▶ _What you have to do_:
Report every line below that holds the word "sheet".

[[ Records provided open ]]

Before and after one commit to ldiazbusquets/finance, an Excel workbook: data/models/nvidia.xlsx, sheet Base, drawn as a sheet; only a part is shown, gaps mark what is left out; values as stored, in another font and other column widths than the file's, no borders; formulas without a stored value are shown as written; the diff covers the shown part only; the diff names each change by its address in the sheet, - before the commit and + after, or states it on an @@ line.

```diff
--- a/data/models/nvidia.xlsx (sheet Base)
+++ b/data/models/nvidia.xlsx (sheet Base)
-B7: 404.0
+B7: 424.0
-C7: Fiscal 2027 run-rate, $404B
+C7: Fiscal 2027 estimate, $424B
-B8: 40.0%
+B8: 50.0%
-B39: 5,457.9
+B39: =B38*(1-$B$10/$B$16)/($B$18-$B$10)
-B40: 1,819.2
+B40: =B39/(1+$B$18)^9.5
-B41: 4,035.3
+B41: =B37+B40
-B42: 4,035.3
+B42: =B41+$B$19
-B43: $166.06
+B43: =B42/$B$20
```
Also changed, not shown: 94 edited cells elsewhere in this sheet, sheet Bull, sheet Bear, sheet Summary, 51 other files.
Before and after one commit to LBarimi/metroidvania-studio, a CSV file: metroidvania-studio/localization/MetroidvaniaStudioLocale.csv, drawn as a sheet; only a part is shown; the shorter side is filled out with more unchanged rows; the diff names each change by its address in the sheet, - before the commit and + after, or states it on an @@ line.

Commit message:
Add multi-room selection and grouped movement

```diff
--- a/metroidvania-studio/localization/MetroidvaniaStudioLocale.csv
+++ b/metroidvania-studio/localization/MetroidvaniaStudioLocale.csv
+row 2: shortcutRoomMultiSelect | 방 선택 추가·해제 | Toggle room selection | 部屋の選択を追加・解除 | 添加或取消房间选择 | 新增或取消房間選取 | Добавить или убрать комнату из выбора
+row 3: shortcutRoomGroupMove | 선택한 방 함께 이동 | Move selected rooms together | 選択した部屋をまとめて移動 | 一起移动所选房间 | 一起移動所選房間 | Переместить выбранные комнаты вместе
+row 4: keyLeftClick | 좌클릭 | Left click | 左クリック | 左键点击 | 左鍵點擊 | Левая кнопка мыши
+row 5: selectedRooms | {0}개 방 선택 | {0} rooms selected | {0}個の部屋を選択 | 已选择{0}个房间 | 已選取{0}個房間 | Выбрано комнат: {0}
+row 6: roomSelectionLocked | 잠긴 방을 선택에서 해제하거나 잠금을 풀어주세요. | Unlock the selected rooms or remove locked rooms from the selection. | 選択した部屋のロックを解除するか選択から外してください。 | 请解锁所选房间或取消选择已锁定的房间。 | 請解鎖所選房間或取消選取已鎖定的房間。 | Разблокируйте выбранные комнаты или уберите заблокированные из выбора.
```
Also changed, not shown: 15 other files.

[[ Records provided closed ]]

▶ _Answer box_:
Before and after one commit to ldiazbusquets/finance, an Excel workbook: data/models/nvidia.xlsx, sheet Base, drawn as a sheet; only a part is shown, gaps mark what is left out; values as stored, in another font and other column widths than the file's, no borders; formulas without a stored value are shown as written; the diff covers the shown part only; the diff names each change by its address in the sheet, - before the commit and + after, or states it on an @@ line.
--- a/data/models/nvidia.xlsx (sheet Base)
+++ b/data/models/nvidia.xlsx (sheet Base)
Also changed, not shown: 94 edited cells elsewhere in this sheet, sheet Bull, sheet Bear, sheet Summary, 51 other files.
Before and after one commit to LBarimi/metroidvania-studio, a CSV file: metroidvania-studio/localization/MetroidvaniaStudioLocale.csv, drawn as a sheet; only a part is shown; the shorter side is filled out with more unchanged rows; the diff names each change by its address in the sheet, - before the commit and + after, or states it on an @@ line.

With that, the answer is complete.